  • Sweet, Julie Ann. "Battle of Bloody Marsh." Baylor University. February 13, 2003. http://www.georgiaencyclopedia.org/nge/Article.jsp?id=h-806
  • "History of the War of the Spanish Succession." History World. http://www.historyworld.net/wrldhis/PlainTextHistories.asp?historyid=ad06
  • "Plot summary for Blue Velvet (1986)." Internet Movie Database. http://www.imdb.com/title/tt0090756/plotsummary
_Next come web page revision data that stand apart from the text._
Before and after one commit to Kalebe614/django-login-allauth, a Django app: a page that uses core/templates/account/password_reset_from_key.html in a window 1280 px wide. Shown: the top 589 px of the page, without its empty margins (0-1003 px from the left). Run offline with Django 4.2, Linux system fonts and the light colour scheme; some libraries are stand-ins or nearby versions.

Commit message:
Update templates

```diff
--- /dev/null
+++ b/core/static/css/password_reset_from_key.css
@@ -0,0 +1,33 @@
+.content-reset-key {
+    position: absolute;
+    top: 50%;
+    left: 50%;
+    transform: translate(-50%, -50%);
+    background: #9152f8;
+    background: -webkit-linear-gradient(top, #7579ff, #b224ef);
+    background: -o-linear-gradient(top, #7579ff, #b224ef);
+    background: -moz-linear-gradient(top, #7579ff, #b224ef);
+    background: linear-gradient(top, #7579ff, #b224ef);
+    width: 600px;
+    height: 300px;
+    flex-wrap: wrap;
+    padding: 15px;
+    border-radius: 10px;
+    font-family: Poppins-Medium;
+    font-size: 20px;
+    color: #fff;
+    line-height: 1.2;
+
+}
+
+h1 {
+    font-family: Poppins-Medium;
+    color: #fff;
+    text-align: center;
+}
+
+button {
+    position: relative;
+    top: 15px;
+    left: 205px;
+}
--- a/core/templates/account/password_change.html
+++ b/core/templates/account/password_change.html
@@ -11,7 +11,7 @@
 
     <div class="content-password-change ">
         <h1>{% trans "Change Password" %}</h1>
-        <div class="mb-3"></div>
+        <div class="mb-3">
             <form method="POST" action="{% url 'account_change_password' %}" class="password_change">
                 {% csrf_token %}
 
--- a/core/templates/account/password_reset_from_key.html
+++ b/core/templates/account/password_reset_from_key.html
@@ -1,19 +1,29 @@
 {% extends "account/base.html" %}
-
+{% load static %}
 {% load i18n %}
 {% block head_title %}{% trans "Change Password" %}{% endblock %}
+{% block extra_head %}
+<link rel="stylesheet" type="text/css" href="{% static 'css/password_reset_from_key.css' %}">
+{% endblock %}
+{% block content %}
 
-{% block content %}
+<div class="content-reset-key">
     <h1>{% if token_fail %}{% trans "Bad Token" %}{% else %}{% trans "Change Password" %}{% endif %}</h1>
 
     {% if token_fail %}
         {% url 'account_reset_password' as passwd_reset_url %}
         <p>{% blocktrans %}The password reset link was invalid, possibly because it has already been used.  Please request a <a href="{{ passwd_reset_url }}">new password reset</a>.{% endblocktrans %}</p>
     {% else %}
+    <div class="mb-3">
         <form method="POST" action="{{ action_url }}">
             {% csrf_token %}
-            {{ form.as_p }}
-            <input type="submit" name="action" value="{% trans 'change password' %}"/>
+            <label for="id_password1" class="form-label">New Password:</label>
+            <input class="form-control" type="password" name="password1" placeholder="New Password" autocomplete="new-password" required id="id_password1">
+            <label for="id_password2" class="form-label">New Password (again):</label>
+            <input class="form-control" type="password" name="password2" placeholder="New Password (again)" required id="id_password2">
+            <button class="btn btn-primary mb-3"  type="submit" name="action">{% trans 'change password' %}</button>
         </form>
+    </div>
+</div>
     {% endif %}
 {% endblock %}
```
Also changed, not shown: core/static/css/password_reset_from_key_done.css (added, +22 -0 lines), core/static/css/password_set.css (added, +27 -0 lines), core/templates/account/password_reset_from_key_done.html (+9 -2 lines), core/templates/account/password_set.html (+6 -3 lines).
  • "War of Jenkins Ear." Global Security. April 27, 2007. http://www.globalsecurity.org/military/ops/jenkins_ear.htm­